When the police investigate a crime, they have to operate within the parameters of state and federal laws. Whether it is your home or a hotel room, the police have procedures to follow when searching your personal space.
The Fourth Amendment protects you against searches without a warrant. It also disallows any evidence the police may obtain in an illegal search from becoming evidence against you. Even if you are in a hotel room, the police do not have the right to violate this vital civil right.
Does consent from an employee count?

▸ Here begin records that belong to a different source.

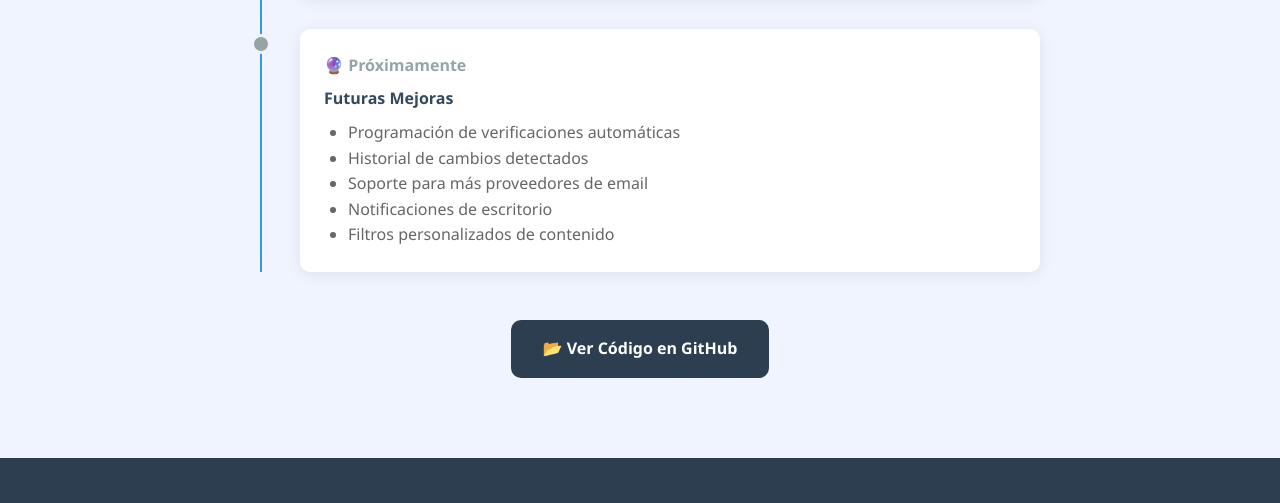
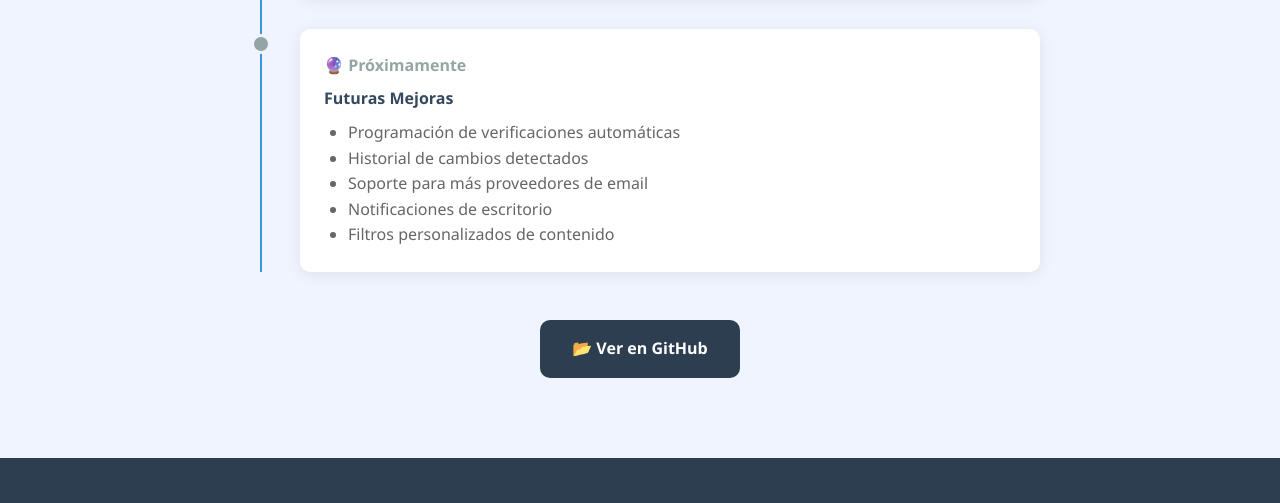
Before and after one commit to lalita635dev-prog/website-update-monitor, a plain HTML site: page index.html in a window 1280 px wide. Shown: the part 3108-3611 px from the top of the page. Drawn offline with Linux system fonts and the light colour scheme.

Commit message:
Update index.html

```diff
--- a/index.html
+++ b/index.html
@@ -577,7 +577,7 @@
             <a href="https://github.com/lalita635dev-prog/website-update-monitor" target="_blank"
                style="display: inline-block; padding: 1rem 2rem; background: var(--secondary); color: white;
                       text-decoration: none; border-radius: 10px; font-weight: bold; transition: all 0.3s;">
-                📂 Ver Código en GitHub
+                📂 Ver en GitHub
             </a>
         </div>
     </section>
```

There are specific legal means that hotel operators and employees operate within. An employee cannot enter or give access to your room without a warrant. If the police gain access to your room via a hotel employee, anything they find due to the trespass may not hold up in court. The only time a hotel employee may access your room without your permission is if they believe you vacated it. The same standard holds for police without a warrant.

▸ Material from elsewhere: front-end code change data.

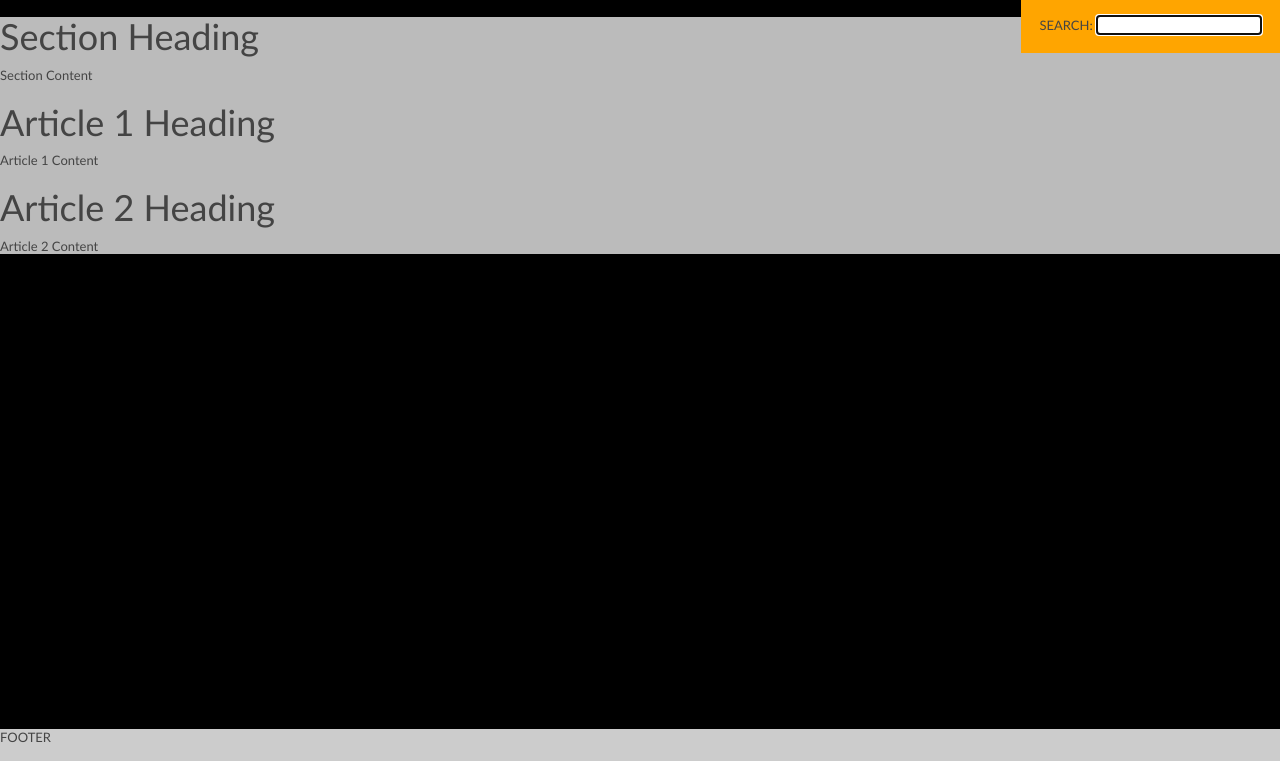
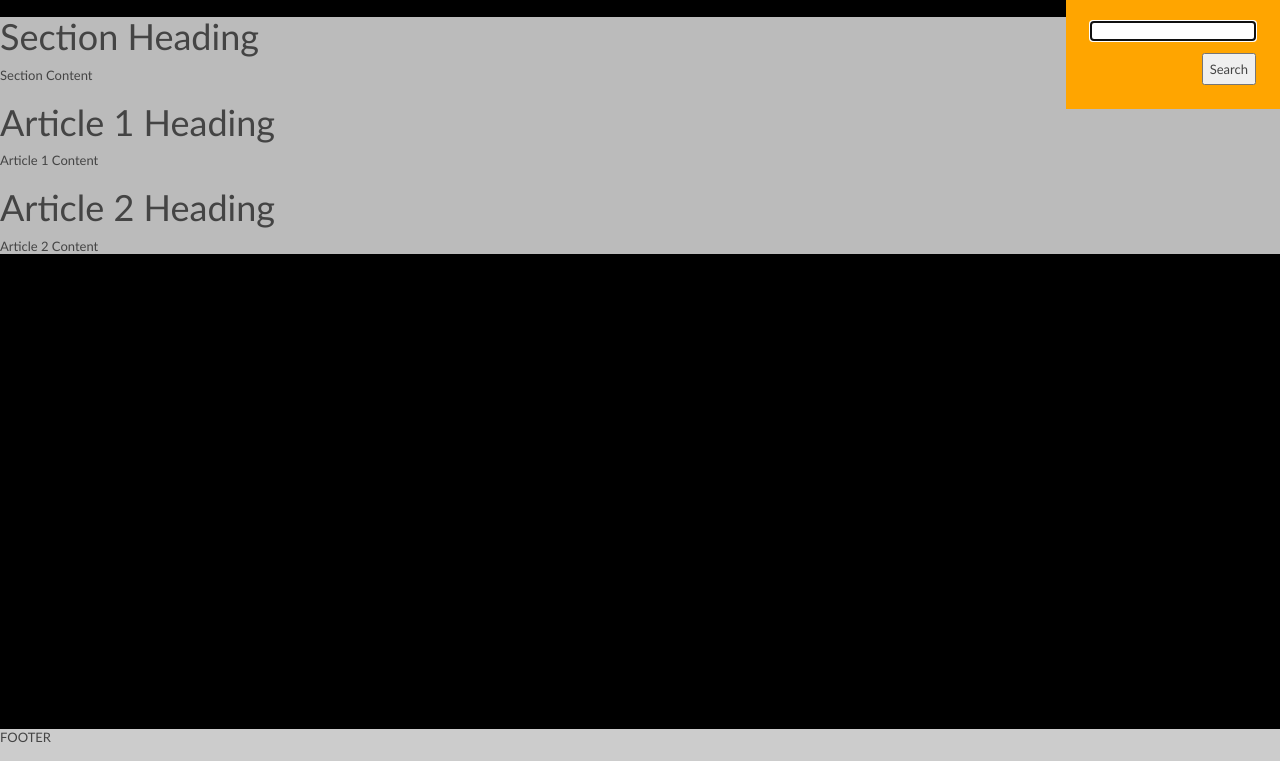
Before and after one commit to mattvryan/soapbox, a plain HTML site: page app/index.html in a window 1280 px wide. Both pictures are taken after a click on the button 1226 px from the left and 18 px from the top of the page. Shown: the part 39-800 px from the top of the page. Drawn offline with nearby package versions, Linux system fonts and the light colour scheme.

Commit message:
Changed layout for search to include a submit button

```diff
--- a/app/index.html
+++ b/app/index.html
@@ -59,7 +59,12 @@
         </div>
         <div id="sb_search" class="sb_dropdown">
             <form>
-                SEARCH: <input id="sb_search_input" type="search" name="search" value=""/><br/>
+                <div id="sb_search_query">
+                    <input id="sb_search_input" type="search" name="search" value=""/>
+                </div>
+                <div id="sb_search_submit">
+                    <input id="sb_search_submit_button" type="submit" name="Search" value="Search"/>
+                </div>
             </form>
         </div>
         <div id="sb_login" class="sb_dropdown">
```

What are exigent circumstances?
Sometimes, the police gain entry into a residence or hotel room by citing exigent circumstances. This means that they entered the space because they believed someone inside was in danger. Usually, the police must hear or see something that gives them access under these emergency conditions. During a sweep of the room, they may collect evidence that is in plain sight. However, if no emergency existed to justify the entry, they may wait for a warrant and bar you from the room.

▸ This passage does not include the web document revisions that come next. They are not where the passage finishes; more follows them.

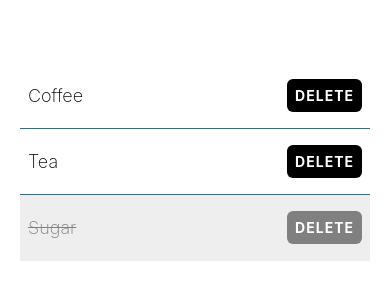
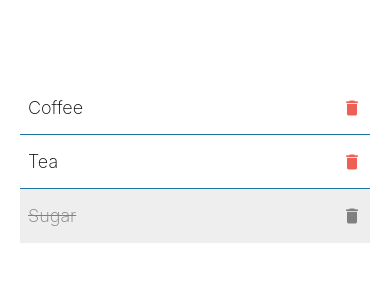
Before and after one commit to TheSamadAzeez/taskly, a React Native app: screen / in a window 390 px wide. Shown: the part 260-560 px from the top of the page. Built offline with nearby package versions, Linux system fonts and the light colour scheme.

Commit message:
feat: Refactor ShoppingListItem component to use MaterialIcons for delete action and remove unused styles

```diff
--- a/components/ShoppingListItem.tsx
+++ b/components/ShoppingListItem.tsx
@@ -1,5 +1,6 @@
 import { Alert, StyleSheet, Text, TouchableOpacity, View } from "react-native";
 import { theme } from "../theme";
+import MaterialIcons from "@expo/vector-icons/MaterialIcons";
 
 type Props = {
   name: string;
@@ -36,16 +37,13 @@ function ShoppingListItems({ name, isCompleted }: Props) {
       >
         {name}
       </Text>
-      {/* button */}
-      <TouchableOpacity
-        style={[
-          styles.button,
-          isCompleted ? styles.completedButton : undefined,
-        ]}
-        onPress={handleDe1ete}
-        activeOpacity={0.7}
-      >
-        <Text style={styles.buttonText}>Delete</Text>
+      {/* delete button */}
+      <TouchableOpacity onPress={handleDe1ete} activeOpacity={0.7}>
+        <MaterialIcons
+          name="delete"
+          size={20}
+          color={isCompleted ? theme.colorGrey : theme.colorRed}
+        />
       </TouchableOpacity>
     </View>
   );
@@ -53,12 +51,6 @@ function ShoppingListItems({ name, isCompleted }: Props) {
 
 // styles for the App component
 const styles = StyleSheet.create({
-  container: {
-    flex: 1,
-    backgroundColor: theme.colorWhite,
-    justifyContent: "center",
-    padding: 20,
-  },
   itemContainer: {
     borderBottomWidth: 1,
     borderBottomColor: theme.colorCerulean,
@@ -82,20 +74,6 @@ const styles = StyleSheet.create({
     textDecorationColor: theme.colorGrey,
     color: theme.colorGrey,
   },
-  button: {
-    backgroundColor: theme.colorBlack,
-    padding: 8,
-    borderRadius: 6,
-  },
-  completedButton: {
-    backgroundColor: theme.colorGrey,
-  },
-  buttonText: {
-    color: theme.colorWhite,
-    fontWeight: "bold",
-    textTransform: "uppercase",
-    letterSpacing: 1,
-  },
 });
 
 export default ShoppingListItems;
--- a/theme.ts
+++ b/theme.ts
@@ -4,4 +4,5 @@ export const theme = {
   colorBlack: "#000",
   colorGrey: "grey",
   colorLightGrey: "#eee",
+  colorRed: "#ee6055",
 };
```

Paying for a hotel room gives you the right to expect privacy. As such, the police should obtain a warrant to search it, as they do for your home, workplace or vehicle.